AbstractBaseUser we have to follow some rules:
unique=Trueset in its definition);
Okay, let’s move forward. I had also to define my own
UserManager. That’s because the existing manager defines the
So, here is what my
UserManager looks like:
from django.contrib.auth.base_user import BaseUserManager class UserManager(BaseUserManager): use_in_migrations = True def _create_user(self, email, password, **extra_fields): """ Creates and saves a User with the given email and password. """ if not email: raise ValueError('The given email must be set') email = self.normalize_email(email) user = self.model(email=email, **extra_fields) user.set_password(password) user.save(using=self._db) return user def create_user(self, email, password=None, **extra_fields): extra_fields.setdefault('is_superuser', False) return self._create_user(email, password, **extra_fields) def create_superuser(self, email, password, **extra_fields): extra_fields.setdefault('is_superuser', True) if extra_fields.get('is_superuser') is not True: raise ValueError('Superuser must have is_superuser=True.') return self._create_user(email, password, **extra_fields)
Basically I’ve done a clean up of the existing
UserManager, removing the
username and the
Now the final move. We have to update our settings.py. More specifically the
AUTH_USER_MODEL = 'core.User'
This way we are telling Django to use our custom model instead of the default one.
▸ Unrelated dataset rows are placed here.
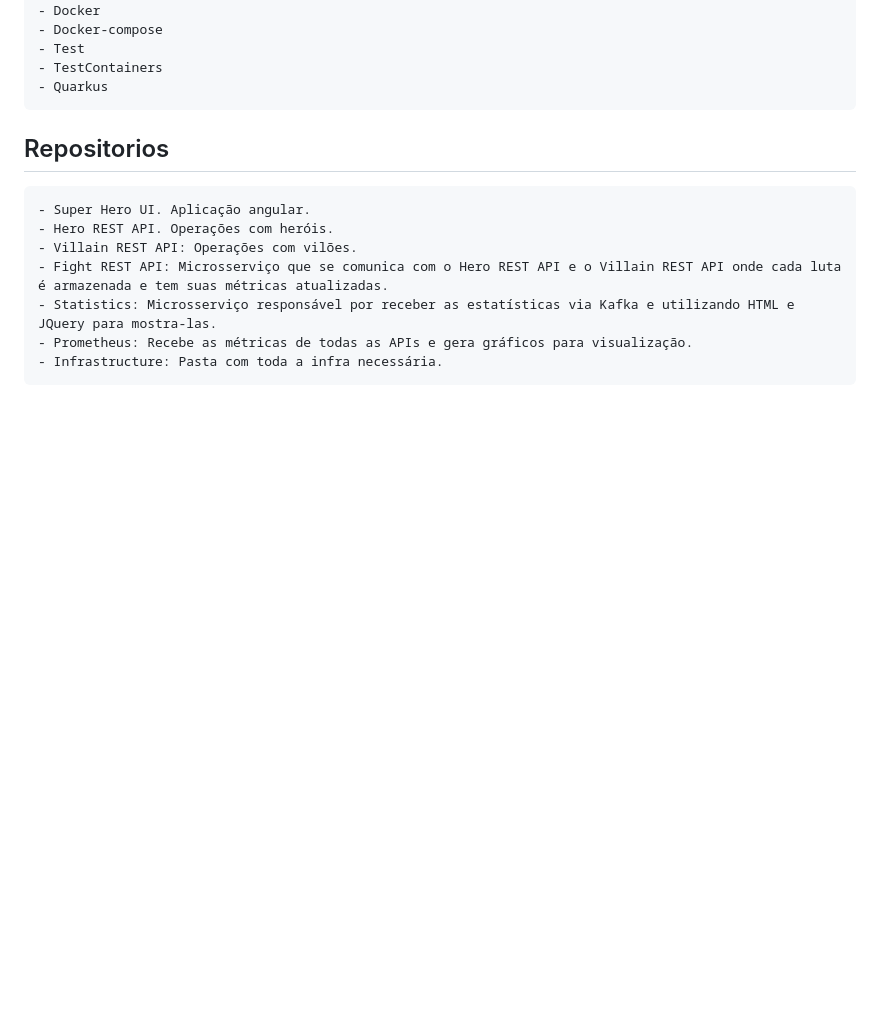
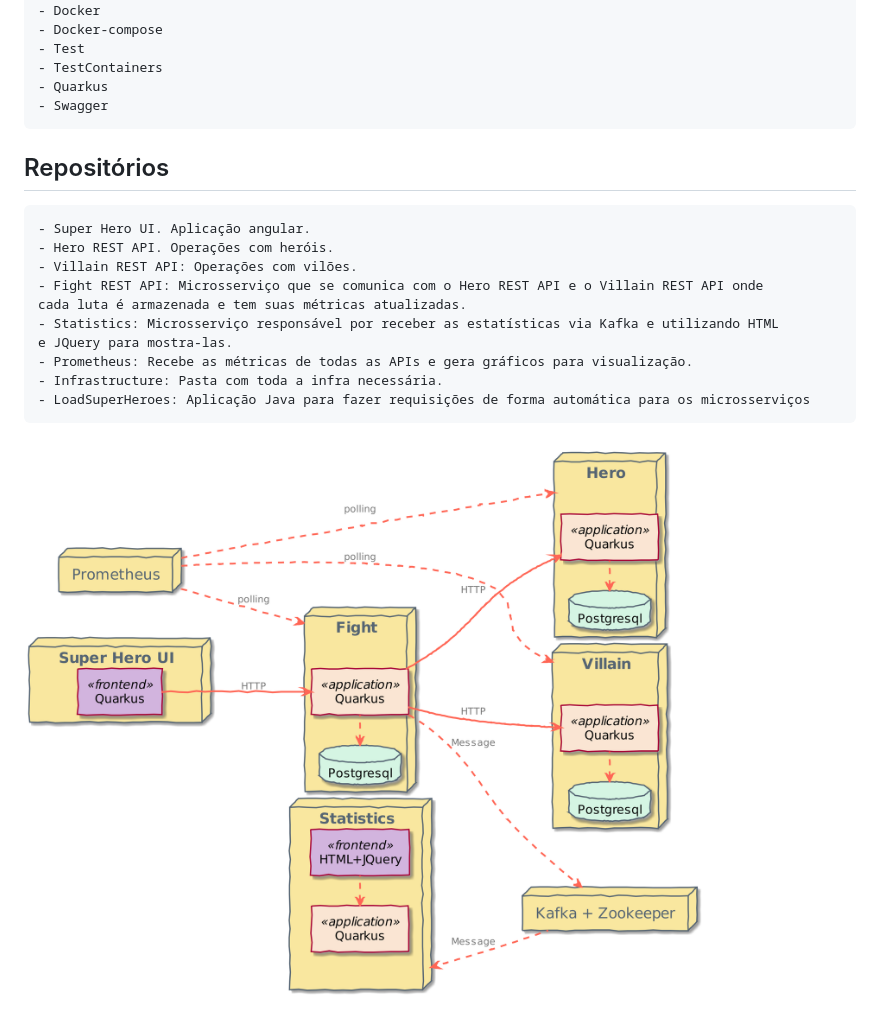
Before and after one commit to phgeraldeli/rest-microsservices, a Markdown page: README.md, the part around the change. GitHub-like rendering; pictures changed too: assets/application.png (added); blank space fills up the shorter version.

Commit message:
Adicionando imagem

```diff
--- a/README.md
+++ b/README.md
@@ -27,15 +27,22 @@ Nesse Workshop desenvolvemos uma aplicação que permite super heróis lutarem c
 	- Test
 	- TestContainers
 	- Quarkus
+	- Swagger
 
 
-## Repositorios
+## Repositórios
 
 
 	- Super Hero UI. Aplicação angular.
 	- Hero REST API. Operações com heróis.
 	- Villain REST API: Operações com vilões.
-	- Fight REST API: Microsserviço que se comunica com o Hero REST API e o Villain REST API onde cada luta é armazenada e tem suas métricas atualizadas.
-	- Statistics: Microsserviço responsável por receber as estatísticas via Kafka e utilizando HTML e JQuery para mostra-las.
+	- Fight REST API: Microsserviço que se comunica com o Hero REST API e o Villain REST API onde
+	cada luta é armazenada e tem suas métricas atualizadas.
+	- Statistics: Microsserviço responsável por receber as estatísticas via Kafka e utilizando HTML
+	e JQuery para mostra-las.
 	- Prometheus: Recebe as métricas de todas as APIs e gera gráficos para visualização.
 	- Infrastructure: Pasta com toda a infra necessária.
+	- LoadSuperHeroes: Aplicação Java para fazer requisições de forma automática para os microsserviços
+
+
+![Application Image](./assets/application.png)
```
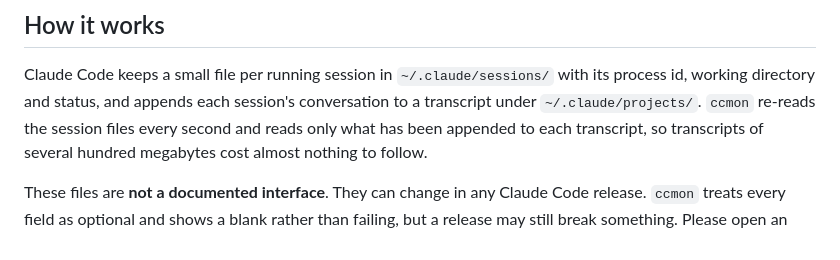
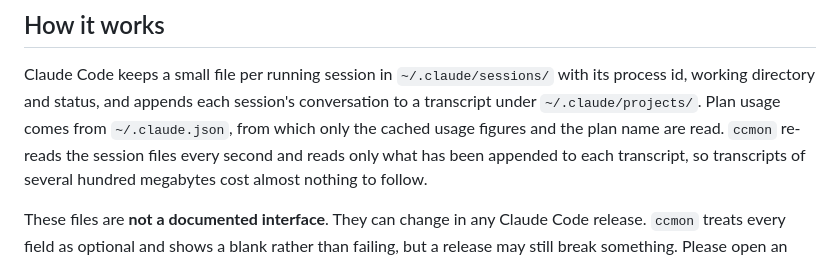
Before and after one commit to blakemcbride/ClaudeCodeTaskMonitor, a Markdown page: README.md, the part around one of its changes. Rendered like a GitHub page.

```diff
--- a/README.md
+++ b/README.md
@@ -175,7 +186,8 @@ they could read the transcript files directly.
 Claude Code keeps a small file per running session in
 `~/.claude/sessions/` with its process id, working directory and status, and
 appends each session's conversation to a transcript under
-`~/.claude/projects/`. `ccmon` re-reads the session files every second and
+`~/.claude/projects/`. Plan usage comes from `~/.claude.json`, from which
+only the cached usage figures and the plan name are read. `ccmon` re-reads the session files every second and
 reads only what has been appended to each transcript, so transcripts of
 several hundred megabytes cost almost nothing to follow.
 
```
Also changed, not shown: other parts of README.md (+13 -2 lines), docs/screenshot.png, 8 other files.
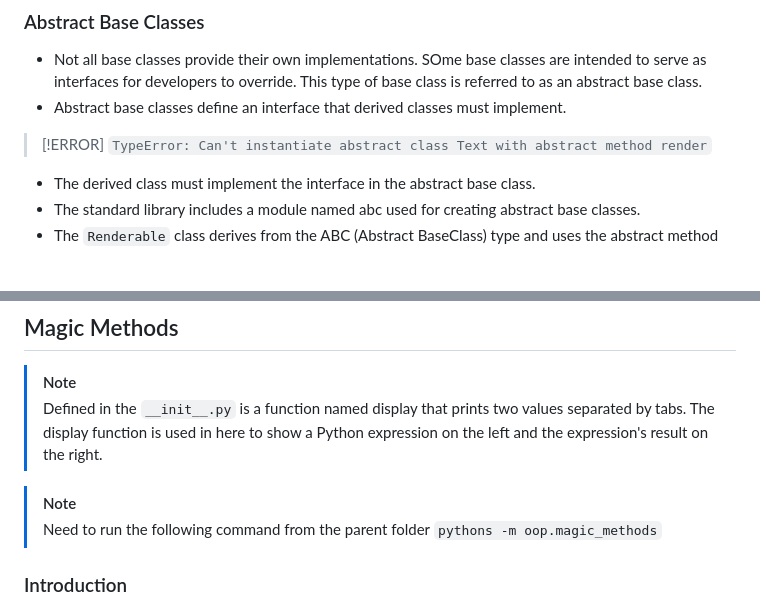
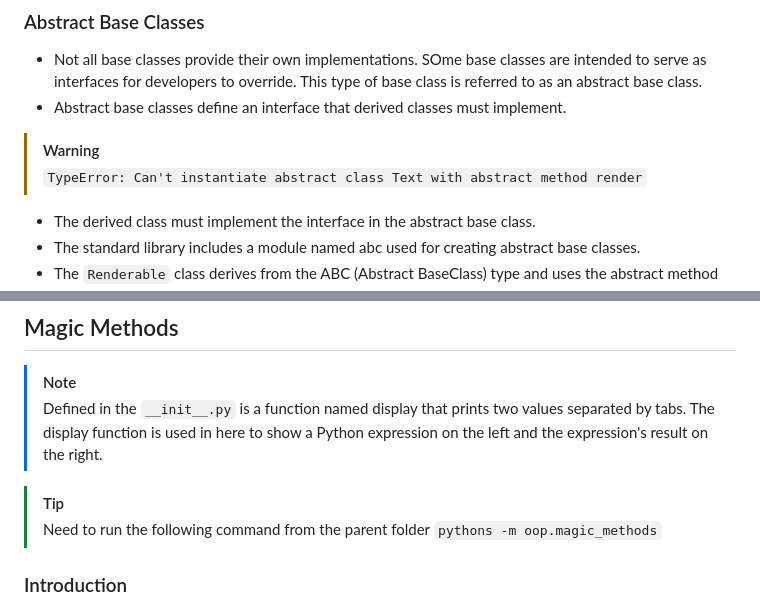
Before and after one commit to iroshanvidanage/python, a Markdown page: oop/README.md, 2 parts joined by grey strips. Rendered like a GitHub page; blank space fills up the shorter version.

Commit message:
Update | markdown changes

```diff
--- a/oop/README.md
+++ b/oop/README.md
@@ -237,7 +237,7 @@ class Square(Shape): ...
 - Not all base classes provide their own implementations. SOme base classes are intended to serve as interfaces for developers to override. This type of base class is referred to as an abstract base class.
 - Abstract base classes define an interface that derived classes must implement.
 
-> [!ERROR]
+> [!WARNING]
 > `TypeError: Can't instantiate abstract class Text with abstract method render`
 
 - The derived class must implement the interface in the abstract base class.
@@ -280,7 +280,7 @@ class Square(Shape): ...
 > Defined in the `__init__.py` is a function named display that prints two values separated by tabs. The display function is used in here to show a Python expression on the left and the expression's result on the right.
 
 
-> [!NOTE]
+> [!TIP]
 > Need to run the following command from the parent folder `pythons -m oop.magic_methods`
 
 ### Introduction
```
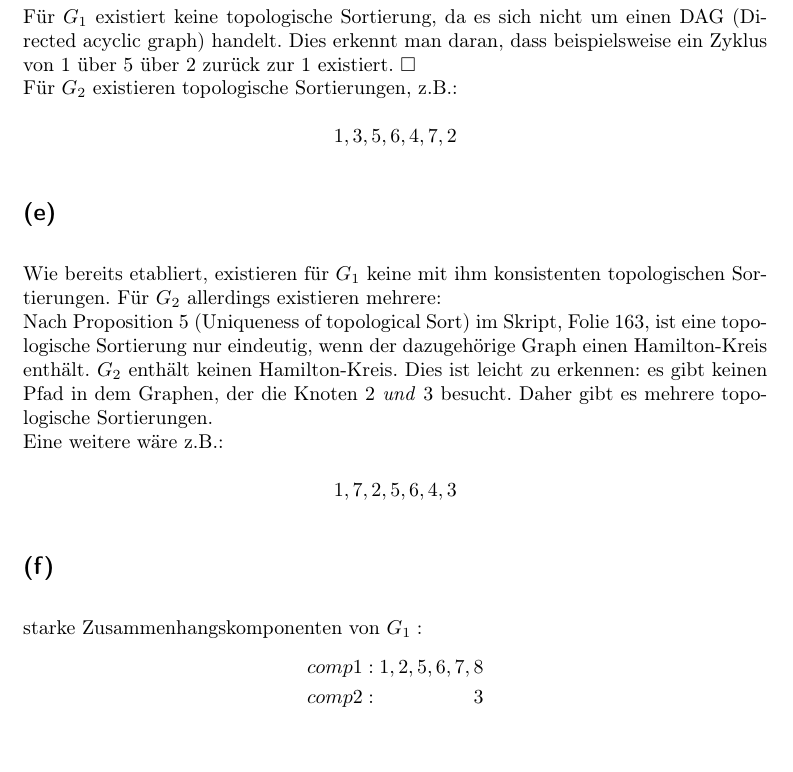
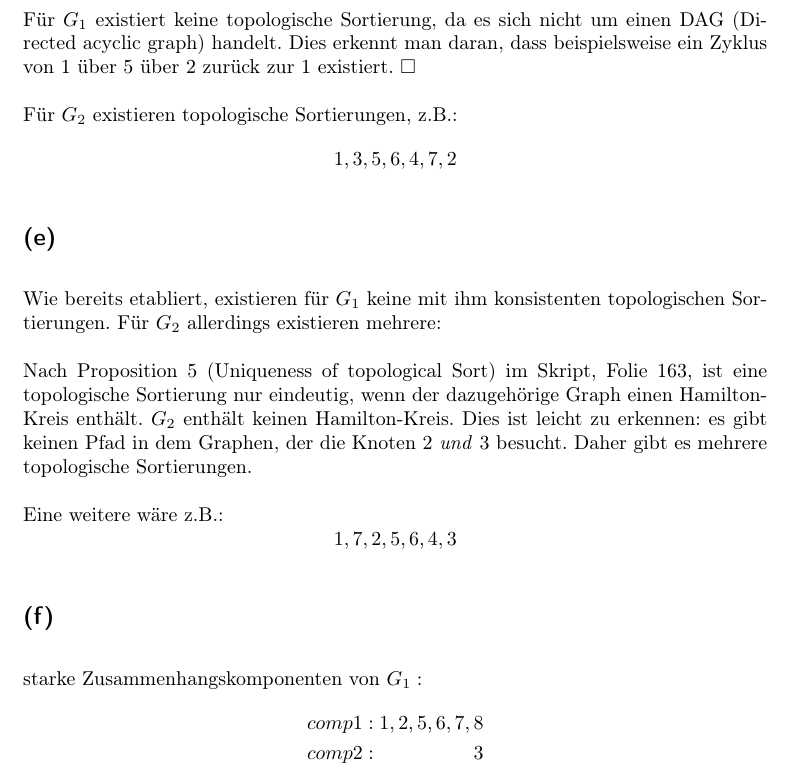
Before and after one commit to 2martens/uni, a LaTeX document (ad/AD-Gruppe_8_Koehler_Krabbe_Martens_Blatt4.tex): part of page 8 of 10 before the commit and part of page 8 of 11 after it, cut so that both start at the same text. Compiled offline with pdfLaTeX.

Commit message:
AD-4: Absätze korrigiert.

```diff
--- a/ad/AD-Gruppe_8_Koehler_Krabbe_Martens_Blatt4.tex
+++ b/ad/AD-Gruppe_8_Koehler_Krabbe_Martens_Blatt4.tex
@@ -231,15 +231,18 @@ Jim Martens (6420323)}
 			G_{2}: 1, 3, 4, 7, 5, 2, 6
 		\]
 	\subsection{} %d
-            Für $G_1$ existiert keine topologische Sortierung, da es sich nicht um einen DAG (Directed acyclic graph) handelt. Dies erkennt man daran, dass beispielsweise ein Zyklus von 1 über 5 über 2 zurück zur 1 existiert. $\square$ \\
-            Für $G_2$ existieren topologische Sortierungen, z.B.:\\
+            Für $G_1$ existiert keine topologische Sortierung, da es sich nicht um einen DAG (Directed acyclic graph) handelt. Dies erkennt man daran, dass beispielsweise ein Zyklus von 1 über 5 über 2 zurück zur 1 existiert. $\square$
+
+            Für $G_2$ existieren topologische Sortierungen, z.B.:
             \[
                 1, 3, 5, 6, 4, 7, 2
             \]
         \subsection{} %e
-            Wie  bereits etabliert, existieren für $G_1$ keine mit ihm konsistenten topologischen Sortierungen. Für $G_2$ allerdings existieren mehrere:\\
-          Nach Proposition 5 (Uniqueness of topological Sort) im Skript, Folie 163, ist eine topologische Sortierung nur eindeutig, wenn der dazugehörige Graph einen Hamilton-Kreis enthält. $G_2$ enthält keinen Hamilton-Kreis. Dies ist leicht zu erkennen: es gibt keinen Pfad in dem Graphen, der die Knoten $2$ \textit{und} $3$ besucht. Daher gibt es mehrere topologische Sortierungen.\\
-          Eine weitere wäre z.B.:\\
+            Wie  bereits etabliert, existieren für $G_1$ keine mit ihm konsistenten topologischen Sortierungen. Für $G_2$ allerdings existieren mehrere:
+
+          Nach Proposition 5 (Uniqueness of topological Sort) im Skript, Folie 163, ist eine topologische Sortierung nur eindeutig, wenn der dazugehörige Graph einen Hamilton-Kreis enthält. $G_2$ enthält keinen Hamilton-Kreis. Dies ist leicht zu erkennen: es gibt keinen Pfad in dem Graphen, der die Knoten $2$ \textit{und} $3$ besucht. Daher gibt es mehrere topologische Sortierungen.
+
+          Eine weitere wäre z.B.:
           \[
                 1, 7, 2, 5, 6, 4, 3
           \]
```
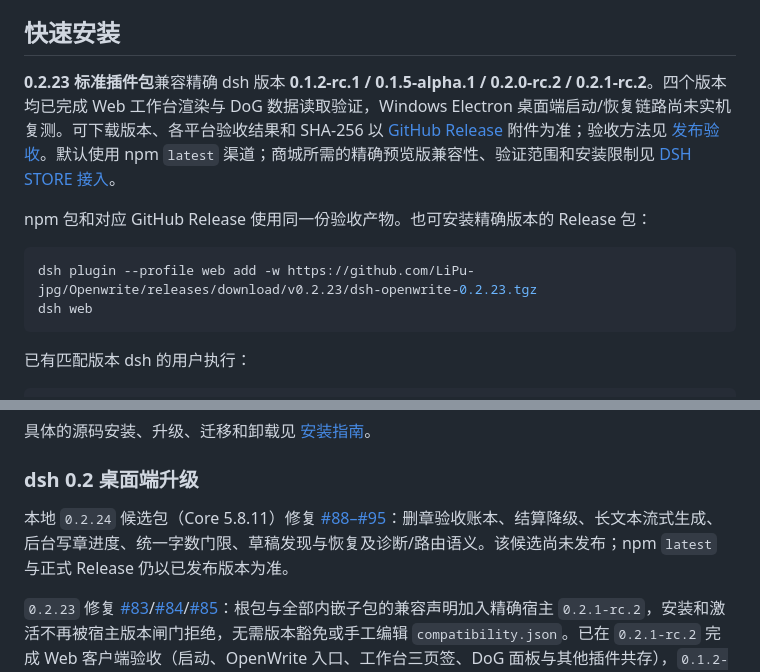
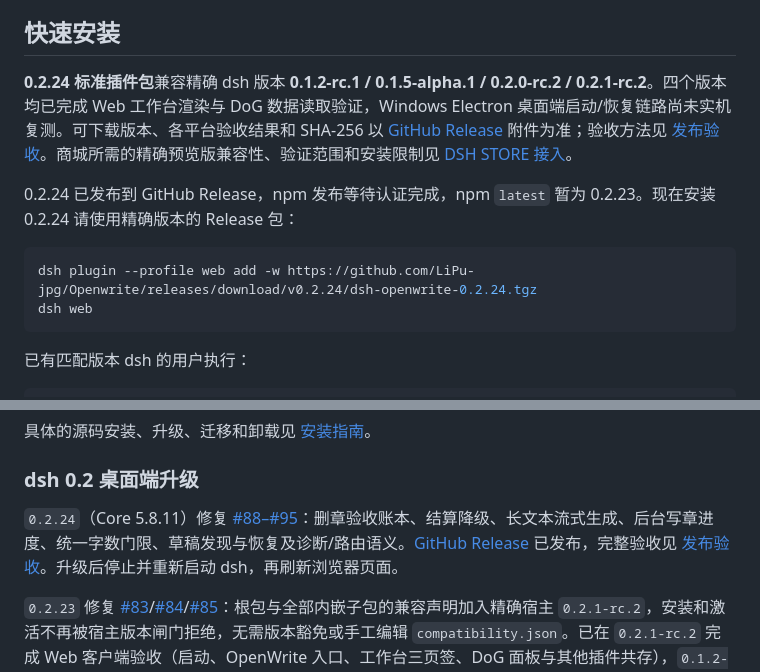
Before and after one commit to LiPu-jpg/Openwrite, a Markdown page: README.md, 2 parts joined by grey strips. GitHub-like rendering.

Commit message:
docs: record verified v0.2.24 GitHub release

````diff
--- a/README.md
+++ b/README.md
@@ -29,12 +29,12 @@
 
 ## 快速安装
 
-**0.2.23 标准插件包**兼容精确 dsh 版本 **0.1.2-rc.1 / 0.1.5-alpha.1 / 0.2.0-rc.2 / 0.2.1-rc.2**。四个版本均已完成 Web 工作台渲染与 DoG 数据读取验证，Windows Electron 桌面端启动/恢复链路尚未实机复测。可下载版本、各平台验收结果和 SHA-256 以 [GitHub Release](https://github.com/LiPu-jpg/Openwrite/releases/latest) 附件为准；验收方法见 [发布验收](docs/RELEASE_ACCEPTANCE.md)。默认使用 npm `latest` 渠道；商城所需的精确预览版兼容性、验证范围和安装限制见 [DSH STORE 接入](docs/DSH_STORE.md)。
+**0.2.24 标准插件包**兼容精确 dsh 版本 **0.1.2-rc.1 / 0.1.5-alpha.1 / 0.2.0-rc.2 / 0.2.1-rc.2**。四个版本均已完成 Web 工作台渲染与 DoG 数据读取验证，Windows Electron 桌面端启动/恢复链路尚未实机复测。可下载版本、各平台验收结果和 SHA-256 以 [GitHub Release](https://github.com/LiPu-jpg/Openwrite/releases/latest) 附件为准；验收方法见 [发布验收](docs/RELEASE_ACCEPTANCE.md)。商城所需的精确预览版兼容性、验证范围和安装限制见 [DSH STORE 接入](docs/DSH_STORE.md)。
 
-npm 包和对应 GitHub Release 使用同一份验收产物。也可安装精确版本的 Release 包：
+0.2.24 已发布到 GitHub Release，npm 发布等待认证完成，npm `latest` 暂为 0.2.23。现在安装 0.2.24 请使用精确版本的 Release 包：
 
 ```sh
-dsh plugin --profile web add -w https://github.com/LiPu-jpg/Openwrite/releases/download/v0.2.23/dsh-openwrite-0.2.23.tgz
+dsh plugin --profile web add -w https://github.com/LiPu-jpg/Openwrite/releases/download/v0.2.24/dsh-openwrite-0.2.24.tgz
 dsh web
 ```
 
@@ -64,7 +64,7 @@ dsh web
 
 ### dsh 0.2 桌面端升级
 
-本地 `0.2.24` 候选包（Core 5.8.11）修复 [#88–#95](docs/ISSUES_88_95.md)：删章验收账本、结算降级、长文本流式生成、后台写章进度、统一字数门限、草稿发现与恢复及诊断/路由语义。该候选尚未发布；npm `latest` 与正式 Release 仍以已发布版本为准。
+`0.2.24`（Core 5.8.11）修复 [#88–#95](docs/ISSUES_88_95.md)：删章验收账本、结算降级、长文本流式生成、后台写章进度、统一字数门限、草稿发现与恢复及诊断/路由语义。[GitHub Release](https://github.com/LiPu-jpg/Openwrite/releases/tag/v0.2.24) 已发布，完整验收见 [发布验收](docs/RELEASE_ACCEPTANCE.md#024)。升级后停止并重新启动 dsh，再刷新浏览器页面。
 
 `0.2.23` 修复 [#83](https://github.com/LiPu-jpg/Openwrite/issues/83)/[#84](https://github.com/LiPu-jpg/Openwrite/issues/84)/[#85](https://github.com/LiPu-jpg/Openwrite/issues/85)：根包与全部内嵌子包的兼容声明加入精确宿主 `0.2.1-rc.2`，安装和激活不再被宿主版本闸门拒绝，无需版本豁免或手工编辑 `compatibility.json`。已在 `0.2.1-rc.2` 完成 Web 客户端验收（启动、OpenWrite 入口、工作台三页签、DoG 面板与其他插件共存），`0.1.2-rc.1`、`0.2.0-rc.2` 回归通过；Windows Electron 桌面端未实机复测。npm `latest` 已更新到 0.2.23，GitHub Release 已发布，完整验收见 [发布验收](docs/RELEASE_ACCEPTANCE.md#023)。升级后停止并重新启动 dsh，再刷新浏览器页面。
 
````
Also changed, not shown: docs/ISSUES_88_95.md (+4 -4 lines), docs/RELEASE_ACCEPTANCE.md (+10 -0 lines).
In the example above, I’ve created the custom model inside an app named
How should I reference this model?
Well, there are two ways. Consider a model named
from django.db import models from testapp.core.models import User class Course(models.Model): slug = models.SlugField(max_length=100) name = models.CharField(max_length=100) tutor = models.ForeignKey(User, on_delete=models.CASCADE)
This is perfectly okay. But if you are creating a reusable app, that you want to make available for the public, it is strongly advised that you use the following strategy:
from django.db import models from django.conf import settings class Course(models.Model): slug = models.SlugField(max_length=100) name = models.CharField(max_length=100) tutor = models.ForeignKey(settings.AUTH_USER_MODEL, on_delete=models.CASCADE)
Using Proxy Model
If you don't want to store extra information in your database just you want to extend as it is then you can follow this method, it is a very easy and simple one.
In this method, we are going to use one model inheritance concept i.e Proxy (Which won't create any extra table but side by side only extend the user ).
A less intrusive way to extend the user model but very limited to use
from django.contrib.auth.models import User
from .managers import PersonManager
objects = PersonManager()
proxy = True
ordering = ('first_name', )
That's all about Using Modle.
Check the full code on Github
So as we saw four ways of extending the User Model among that we can adopt anyone depending on our requirements but usually I follow by OneToOne relationship where I can able to describe any extra field for my User model and its very easy to trace in using ORM concept ...
Happy Pythoning !!!!